Police in India fired water cannons and used batons to disperse protesters who gathered outside Parliament Monday to object to Prime Minister Narendra Modi’s controversial land acquisition reform bill. Hundreds of workers and supporters of the Indian National Congress opposition party carried slogans directed at Modi’s “anti-farmer” bill, which passed in the lower house last week and was set for debate this week in the upper house.

Senior leaders of the Congress party, including Jairam Ramesh, Raj Babbar, Ahmed Patel, Ghulam Nabi Azad, Randeep Surjewala and Congress' youth faction leader, Amrinder Singh Raja Brar, were present in the protests in Jantar Mantar, New Delhi, wielding signs with wording such as “Farmers oppose Narendra Modi.”

"[Our] fight will go on, both in the Parliament and outside against the amendments. We will keep fighting against it," Ramesh told reporters, according to Times of India.

Congress staunchly defended the current version of the land bill that the party passed in 2013. “For the first time we put power in the hands of the farmers from the hands of the collectors. Even the land laborers were given bargaining power through the law. It had the provisions of four times compensation. We essentially repealed the century-old law,” Ramesh said, according to Indian news site The Hindu, referring to the original 1894 land acquisition bill enacted during the British rule.
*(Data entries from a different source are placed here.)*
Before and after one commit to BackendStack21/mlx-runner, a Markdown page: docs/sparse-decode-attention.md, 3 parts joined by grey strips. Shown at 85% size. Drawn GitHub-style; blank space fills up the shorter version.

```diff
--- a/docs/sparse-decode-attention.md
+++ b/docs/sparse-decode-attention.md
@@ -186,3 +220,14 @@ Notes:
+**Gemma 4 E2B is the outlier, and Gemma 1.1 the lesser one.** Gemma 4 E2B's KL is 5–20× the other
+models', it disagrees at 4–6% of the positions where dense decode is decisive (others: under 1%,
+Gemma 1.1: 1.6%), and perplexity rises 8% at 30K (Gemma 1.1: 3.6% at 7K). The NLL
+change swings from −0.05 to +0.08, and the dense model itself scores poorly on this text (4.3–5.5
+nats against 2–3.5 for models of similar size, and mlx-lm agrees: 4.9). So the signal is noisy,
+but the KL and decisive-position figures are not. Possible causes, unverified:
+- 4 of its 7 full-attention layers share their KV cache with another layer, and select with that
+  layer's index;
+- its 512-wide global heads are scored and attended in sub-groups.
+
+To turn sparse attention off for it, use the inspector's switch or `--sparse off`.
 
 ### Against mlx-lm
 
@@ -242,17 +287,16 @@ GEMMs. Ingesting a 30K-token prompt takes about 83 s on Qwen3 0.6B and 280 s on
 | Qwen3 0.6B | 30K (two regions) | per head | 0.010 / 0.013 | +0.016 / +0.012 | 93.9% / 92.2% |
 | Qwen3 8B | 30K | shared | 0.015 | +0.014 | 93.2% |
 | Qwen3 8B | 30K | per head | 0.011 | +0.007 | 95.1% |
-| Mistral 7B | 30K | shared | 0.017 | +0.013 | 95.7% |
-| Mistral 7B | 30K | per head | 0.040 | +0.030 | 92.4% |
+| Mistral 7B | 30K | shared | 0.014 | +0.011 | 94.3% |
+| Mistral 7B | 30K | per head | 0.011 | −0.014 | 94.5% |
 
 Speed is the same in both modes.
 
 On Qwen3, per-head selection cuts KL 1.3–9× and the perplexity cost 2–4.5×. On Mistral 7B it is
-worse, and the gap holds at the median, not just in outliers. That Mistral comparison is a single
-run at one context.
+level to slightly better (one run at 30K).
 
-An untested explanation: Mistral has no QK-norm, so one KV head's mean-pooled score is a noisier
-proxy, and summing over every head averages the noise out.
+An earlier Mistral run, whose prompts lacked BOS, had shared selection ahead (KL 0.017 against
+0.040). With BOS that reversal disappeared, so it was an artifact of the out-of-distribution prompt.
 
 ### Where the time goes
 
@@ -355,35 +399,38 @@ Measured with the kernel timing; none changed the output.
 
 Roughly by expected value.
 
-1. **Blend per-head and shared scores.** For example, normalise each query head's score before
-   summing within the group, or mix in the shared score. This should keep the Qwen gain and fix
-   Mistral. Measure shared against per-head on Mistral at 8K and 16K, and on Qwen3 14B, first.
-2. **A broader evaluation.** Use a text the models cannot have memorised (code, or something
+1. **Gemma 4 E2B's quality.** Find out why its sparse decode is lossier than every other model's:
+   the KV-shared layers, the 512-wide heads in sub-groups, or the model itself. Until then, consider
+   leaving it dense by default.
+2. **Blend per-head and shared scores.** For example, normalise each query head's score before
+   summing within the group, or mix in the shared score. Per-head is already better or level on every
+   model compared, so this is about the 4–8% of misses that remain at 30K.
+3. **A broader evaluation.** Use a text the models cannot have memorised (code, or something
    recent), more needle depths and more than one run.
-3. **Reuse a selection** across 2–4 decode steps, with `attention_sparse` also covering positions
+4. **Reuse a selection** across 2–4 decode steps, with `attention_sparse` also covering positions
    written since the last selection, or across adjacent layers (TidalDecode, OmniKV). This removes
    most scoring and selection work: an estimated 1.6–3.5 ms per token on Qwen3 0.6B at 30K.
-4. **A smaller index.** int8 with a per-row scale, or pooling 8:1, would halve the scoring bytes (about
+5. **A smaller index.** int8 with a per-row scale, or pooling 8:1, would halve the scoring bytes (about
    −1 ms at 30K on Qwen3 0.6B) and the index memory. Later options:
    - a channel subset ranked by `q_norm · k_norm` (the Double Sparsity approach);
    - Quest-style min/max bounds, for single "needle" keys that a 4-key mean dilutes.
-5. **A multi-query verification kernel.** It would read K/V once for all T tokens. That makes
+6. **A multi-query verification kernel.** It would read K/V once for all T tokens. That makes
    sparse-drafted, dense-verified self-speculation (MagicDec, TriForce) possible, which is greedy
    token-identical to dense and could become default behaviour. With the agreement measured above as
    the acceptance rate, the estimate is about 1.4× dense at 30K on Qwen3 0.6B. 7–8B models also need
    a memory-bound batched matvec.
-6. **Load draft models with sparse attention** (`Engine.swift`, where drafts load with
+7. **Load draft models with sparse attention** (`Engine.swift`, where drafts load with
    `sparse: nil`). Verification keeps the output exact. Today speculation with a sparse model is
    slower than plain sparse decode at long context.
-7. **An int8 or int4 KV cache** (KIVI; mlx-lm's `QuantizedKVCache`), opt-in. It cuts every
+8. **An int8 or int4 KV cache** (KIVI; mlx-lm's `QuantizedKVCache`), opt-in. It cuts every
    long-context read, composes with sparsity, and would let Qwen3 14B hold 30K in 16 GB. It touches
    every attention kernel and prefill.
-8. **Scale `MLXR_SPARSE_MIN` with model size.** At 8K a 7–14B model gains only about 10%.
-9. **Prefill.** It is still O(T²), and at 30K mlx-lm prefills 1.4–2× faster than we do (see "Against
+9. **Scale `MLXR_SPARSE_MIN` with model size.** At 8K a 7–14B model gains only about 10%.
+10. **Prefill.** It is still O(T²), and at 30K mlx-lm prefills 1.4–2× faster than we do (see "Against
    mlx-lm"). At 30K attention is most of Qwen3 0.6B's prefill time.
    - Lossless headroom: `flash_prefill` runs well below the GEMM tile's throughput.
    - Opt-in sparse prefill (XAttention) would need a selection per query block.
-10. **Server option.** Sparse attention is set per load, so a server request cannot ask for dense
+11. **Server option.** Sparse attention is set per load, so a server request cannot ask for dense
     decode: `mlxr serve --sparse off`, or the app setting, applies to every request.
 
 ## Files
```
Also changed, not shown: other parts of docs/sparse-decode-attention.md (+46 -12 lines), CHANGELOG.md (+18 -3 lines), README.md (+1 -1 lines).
Protesters, who were led by Ramesh, marched about 37 miles Friday from Bhatta-Parsaul in Uttar Pradesh to New Delhi, where protests against Modi’s land acquisition reform bill took place in 2011. The group reached the Mahatma Gandhi Raj Ghat memorials in Delhi Sunday night, two miles away from Parliament. Upon reaching Parliament, the protesters tried to jump barricades before being rebuffed by water cannons and a baton charge.

Congress President Sonia Gandhi, who was not present in the protest, expressed her solidarity through senior leader Patel. “Sonia has said that she was always with them and will continue to back and support the movement,” Patel said, addressing the protesters outside Parliament, according to The Hindu.

Azad, leader of the opposition in the upper house Rajya Sabha in which Congress has a slight majority, told the crowd that Congress has vowed to block Modi’s bill no matter what. “You continue protesting outside the Parliament, we will try not to let the bill get passed when it is introduced in the Parliament,” Azad said, according to The Hindu. “We are not talking about changing the shape of the [2013] bill. We are not for any amendment of the bill. We want this bill to go lock, stock and barrel,” he said.

Modi’s land reform bill passed last Tuesday in the lower house Lok Sabha, in which his ruling Bharatiya Janata Party had the majority. His controversial bill has been criticized as “anti-farmer” for granting the government greater powers to appropriate land under eminent domain for public works. While it could have passed in Lok Sabha on Mar. 4 without amendments, Modi watered down his proposal and delayed enacting it to ensure its safe passage in Rajya Sabha. If Modi’s bill fails to pass in Rajya Sabha, his proposal will lapse and become ineligible to be passed again, unless Modi signs an executive order to keep the amendment alive – a move that could stir criticism of abuse of power.